Kevin Mitchell on May 22, 2018

​Descenders (Game Preview) Review

SelectButton’s Game Preview reviews provide valuable insight on a work in progress. The game may be reevaluated once officially released, as the review below is based on the Game Preview build at the time of the review’s publish date.

The fast-paced downhill freeriding title Descenders has expanded its audience by releasing on Xbox One Game Preview, Microsoft’s version of Steam Early Access where the game has already been available for the past few months. As part of the [email protected] Game Fest, the game also enhanced visuals for the Xbox One X, and Mixer streaming integration allowing viewers to assist or hinder runs. Screaming down a tree-lined dirt path on the mountain, leaping into the air and pulling off a double backflip is exhilarating, that is until you descend directly into the way of a large boulder. At least the electronic dance music will keep your legs pumping.

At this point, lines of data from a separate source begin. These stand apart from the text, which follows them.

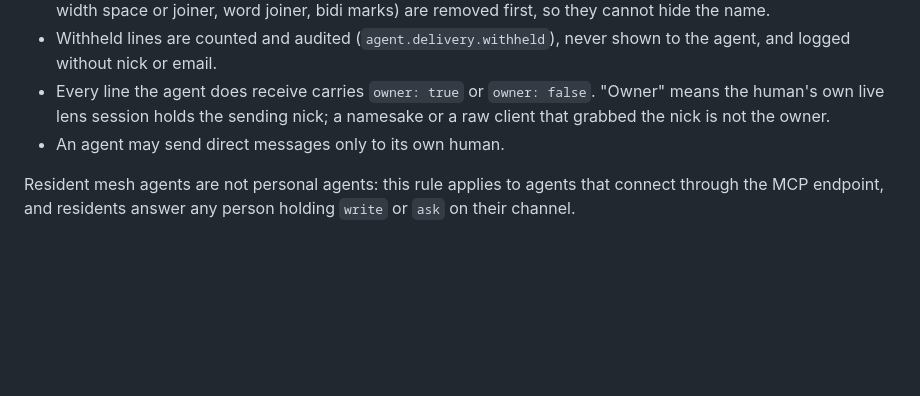
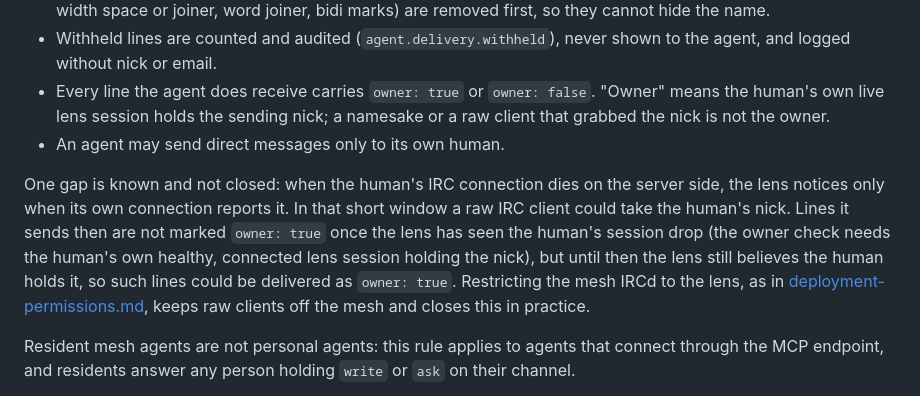
Before and after one commit to agentculture/irc-lens, a Markdown page: docs/permissions.md, the part around the change. Rendered like a GitHub page; blank space fills up the shorter version.

Commit message:
docs(permissions): low finding - document the nick-takeover window
When the human's IRC link dies server-side, a raw client can take the
human's nick before the lens notices; until then its lines could be
delivered to the agent as owner: true. Documented under Owner-only
delivery, with the IRCd restriction that closes it in practice. Not fixed
here, as the brief asks.

Co-Authored-By: Claude Opus 5.5 <noreply@anthropic.com>
Claude-Session: https://claude.ai/code/session_019cvvmXRd3GmhEXF7C2Vdfi

```diff
--- a/docs/permissions.md
+++ b/docs/permissions.md
@@ -225,6 +225,17 @@ that never touched the lens.
   namesake or a raw client that grabbed the nick is not the owner.
 - An agent may send direct messages only to its own human.
 
+One gap is known and not closed: when the human's IRC connection dies on
+the server side, the lens notices only when its own connection reports it.
+In that short window a raw IRC client could take the human's nick. Lines it
+sends then are not marked `owner: true` once the lens has seen the human's
+session drop (the owner check needs the human's own healthy, connected lens
+session holding the nick), but until then the lens still believes the human
+holds it, so such lines could be delivered as `owner: true`. Restricting
+the mesh IRCd to the lens, as in
+[deployment-permissions.md](deployment-permissions.md), keeps raw clients
+off the mesh and closes this in practice.
+
 Resident mesh agents are not personal agents: this rule applies to agents that
 connect through the MCP endpoint, and residents answer any person holding
 `write` or `ask` on their channel.
```
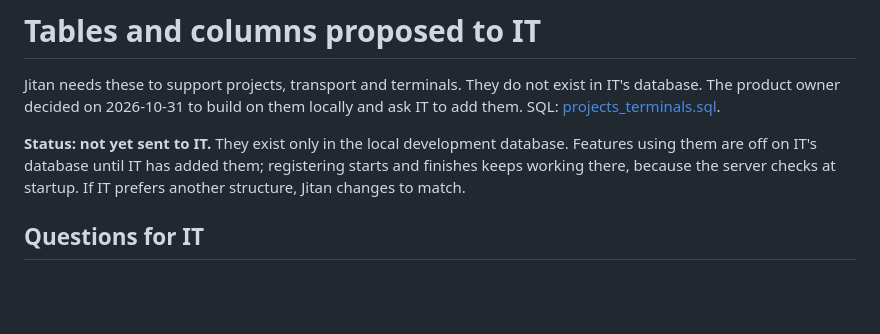
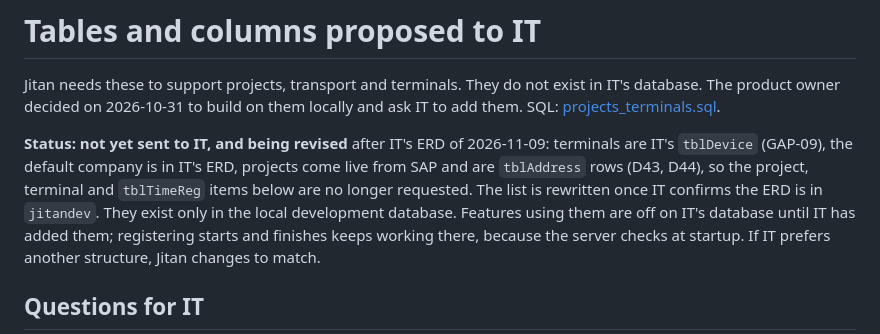
Before and after one commit to Axon-Jitan/jitan, a Markdown page: docs/database/PROPOSED_TABLES.md, the part around the change. Drawn GitHub-style; blank space fills up the shorter version.

```diff
--- a/docs/database/PROPOSED_TABLES.md
+++ b/docs/database/PROPOSED_TABLES.md
@@ -4,7 +4,7 @@ Jitan needs these to support projects, transport and terminals. They do not exis
 IT's database. The product owner decided on 2026-10-31 to build on them locally and ask
 IT to add them. SQL: [projects_terminals.sql](../../dev/local-db/proposals/projects_terminals.sql).
 
-**Status: not yet sent to IT.** They exist only in the local development database.
+**Status: not yet sent to IT, and being revised** after IT's ERD of 2026-11-09: terminals are IT's `tblDevice` (GAP-09), the default company is in IT's ERD, projects come live from SAP and are `tblAddress` rows (D43, D44), so the project, terminal and `tblTimeReg` items below are no longer requested. The list is rewritten once IT confirms the ERD is in `jitandev`. They exist only in the local development database.
 Features using them are off on IT's database until IT has added them; registering
 starts and finishes keeps working there, because the server checks at startup. If IT
 prefers another structure, Jitan changes to match.
```
Also changed, not shown: docs/TIME_ENGINE_ANALYSIS.md (+1 -0 lines).
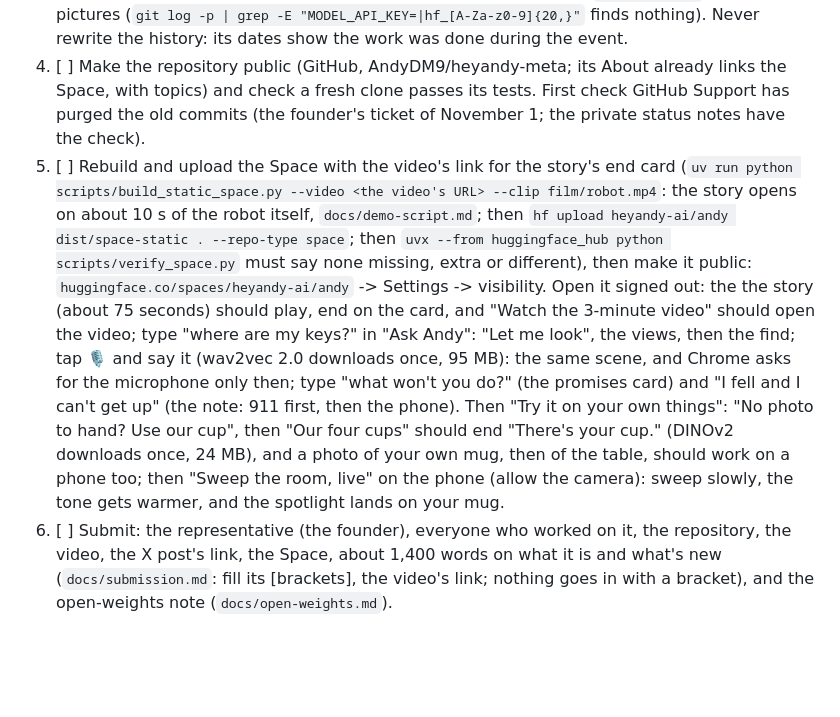
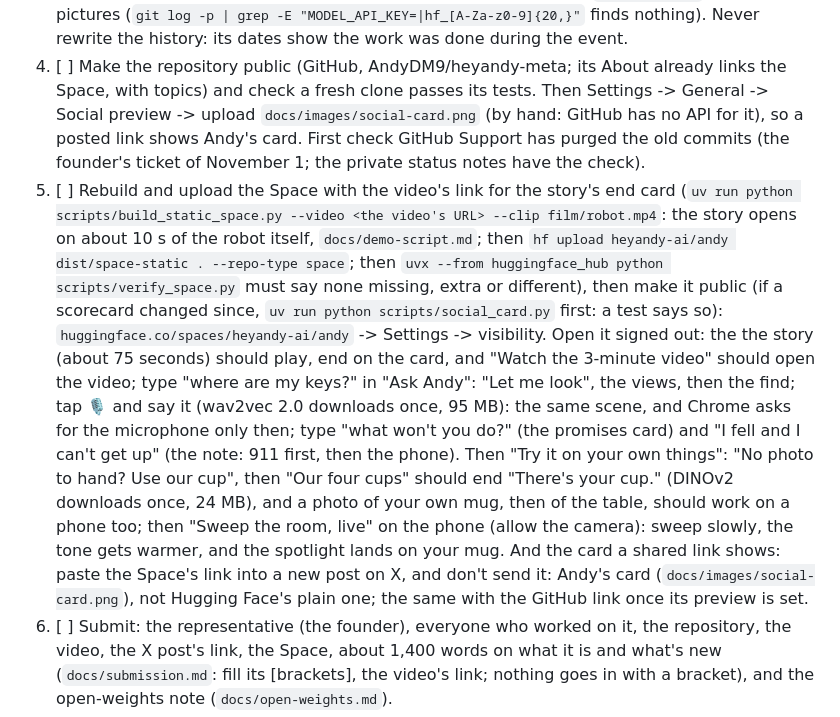
Before and after one commit to AndyDM9/heyandy-meta, a Markdown page: docs/submission-checklist.md, the part around the change. GitHub-like rendering; blank space fills up the shorter version.

```diff
--- a/docs/submission-checklist.md
+++ b/docs/submission-checklist.md
@@ -32,14 +32,15 @@ https://cerebralvalley.ai/e/meta-ai-developer-hackathon/hackathon/submit; re-rea
        (`git log -p | grep -E "MODEL_API_KEY=|hf_[A-Za-z0-9]{20,}"` finds nothing). Never rewrite the history: its
        dates show the work was done during the event.
 4. [ ] Make the repository public (GitHub, AndyDM9/heyandy-meta; its About already links the Space, with topics) and
-       check a fresh clone passes its tests. First check
+       check a fresh clone passes its tests. Then Settings -> General -> Social preview -> upload
+       `docs/images/social-card.png` (by hand: GitHub has no API for it), so a posted link shows Andy's card. First check
        GitHub Support has purged the old commits (the founder's ticket of November 1; the private status notes have the check).
 5. [ ] Rebuild and upload the Space with the video's link for the story's end card
        (`uv run python scripts/build_static_space.py --video <the video's URL> --clip film/robot.mp4`: the story opens on
        about 10 s of the robot itself, `docs/demo-script.md`; then
        `hf upload heyandy-ai/andy dist/space-static . --repo-type space`; then
        `uvx --from huggingface_hub python scripts/verify_space.py` must say none missing, extra or different), then make
-       it public:
+       it public (if a scorecard changed since, `uv run python scripts/social_card.py` first: a test says so):
        `huggingface.co/spaces/heyandy-ai/andy` -> Settings -> visibility. Open it signed out: the
        the story (about 75 seconds) should play, end on the card, and "Watch the 3-minute video" should open the video;
        type "where are my keys?" in "Ask Andy": "Let me look", the views, then the find; tap 🎙 and say it (wav2vec 2.0
@@ -48,6 +49,8 @@ https://cerebralvalley.ai/e/meta-ai-developer-hackathon/hackathon/submit; re-rea
        things": "No photo to hand? Use our cup", then "Our four cups" should end "There's your cup." (DINOv2 downloads
        once, 24 MB), and a photo of your own mug, then of the table, should work on a phone too; then "Sweep the room, live" on the
        phone (allow the camera): sweep slowly, the tone gets warmer, and the spotlight lands on your mug.
+       And the card a shared link shows: paste the Space's link into a new post on X, and don't send it: Andy's card
+       (`docs/images/social-card.png`), not Hugging Face's plain one; the same with the GitHub link once its preview is set.
 6. [ ] Submit: the representative (the founder), everyone who worked on it, the repository, the video, the X post's link, the Space,
        about 1,400 words on what it is and what's new (`docs/submission.md`: fill its [brackets], the video's link;
        nothing goes in with a bracket), and the open-weights note (`docs/open-weights.md`).
```
Also changed, not shown: docs/research.md (+15 -0 lines), space/README.md (+1 -0 lines), docs/images/social-card.png (added), 3 other files.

Descenders currently only offers two different game modes: career session and freeride. The world option in freeride is locked behind your career progression. This means from the start; you’ll be limited to the first world (highlands), can freely alter any of the various modifiers. Want to challenge yourself with the steepest and curviest run down a mountain in stormy weather with only a single health? Or maybe you want to journey through the tree line at dusk without any actual path and freely explore the vast landscape? Once you are satisfied with your choices, the game will generate the level based on your settings. Did I mention every level in Descenders is procedurally generated? Prepare to ride through an infinite number of stages over the course of four unique nature-based environments.

Career session takes players across a newly added world map, in each of the locations as mentioned earlier; highlands, forest, canyon; and peaks. Instead of using a linear path for progression, each run presents you with a handful of options once you complete the first course. All of which are procedurally generated based on the colored bars for each of the three different categories; steepness, curves, and stunts. Some may have additional obstacles, such as forcing you to finish the level in first-person, or receiving double damage when bailing, but you’ll gain extra rep points (experience). Regardless of each path you take, every level features an optional bonus objective, such as performing multiple backflips, achieving a perfect clean landing, reaching a set speed, and more. If you can accomplish these tasks, you’ll gain additional health, which you will need to make it through all of the worlds in a single run. The bonus objectives reset if you crash/bail, so you’ll need to ensure you complete them on a clean run, either from the start of the level or from one of the many checkpoints you can cross.

As you succeed in racing down the mountain and progressing forward, you’ll unlock crew members, that provide temporary buffs/mutators tailor-made to your playthrough. You are presented with four different options, such as lowering the number of curves you’ll see in tracks, making the dirt paths wider, gain additional spin speed, and more. These are limited to your current run, think of Descenders as an extreme downhill roguelike. Nothing in Descenders is forcing you to follow the path in front of you, and at times it’s essential to explore the landscape freely. For example, you may be tasked with gaining five seconds of air time, in a path that has zero jumps, and instead is focused on tight turns. You can either try and get enough air by going over the sides of the path or search out other things to jump over that are not found on the trail. If you do go down that path, be careful of large boulders, trees, and even rampaging hay bales, at least in the highlands. I’ll also mention that checkpoints are limited to the path laid out before you, so if you bail while exploring the environment, you may have to restart near the start of the level. Each of the different worlds provides their own styling to the game, such as having you jump over/through a fire watch tower in the forest.

Although you are free to take any path you desire, you’ll need to complete the boss track in each of the worlds to advance. These culminate in a path to a massive boss jump, such as jumping over a bridge with a speeding train and landing cleanly on the other side. These jumps aren’t only about reaching a high-rate of speed, and instead, you need to judge the proper speed not to overshoot the landing area, as well as ensure you are lined up correctly, as there isn't a way to adjust your trajectory once you are airborne. I’ve lost count on the number of times, I’ve come crashing back down to earth on these boss jumps. Not to mention, but when crashing from these types of extreme attempts, you will lose more than a single health. Gaining rep not only puts you in a higher division, but you’ll also unlock countless cosmetic items to customize your avatar and bike.

Simply Put

RageSquid’s path for Descenders is clear; make an extreme fast-paced downhill title that can be accessed by anyone, but difficult to master. The decision to expand upon the procedurally generated worlds by opening the paths available to players was brilliant. The latest updates to the rep system and the inclusion of the roguelike temporary mutators show that the developers are listening to their community. Now excuse me while I continue my quest to land a first-person double front flip over a train.

Note: ​​Descenders was reviewed based on a digital Xbox One copy of the game, provided by the publisher.

Descenders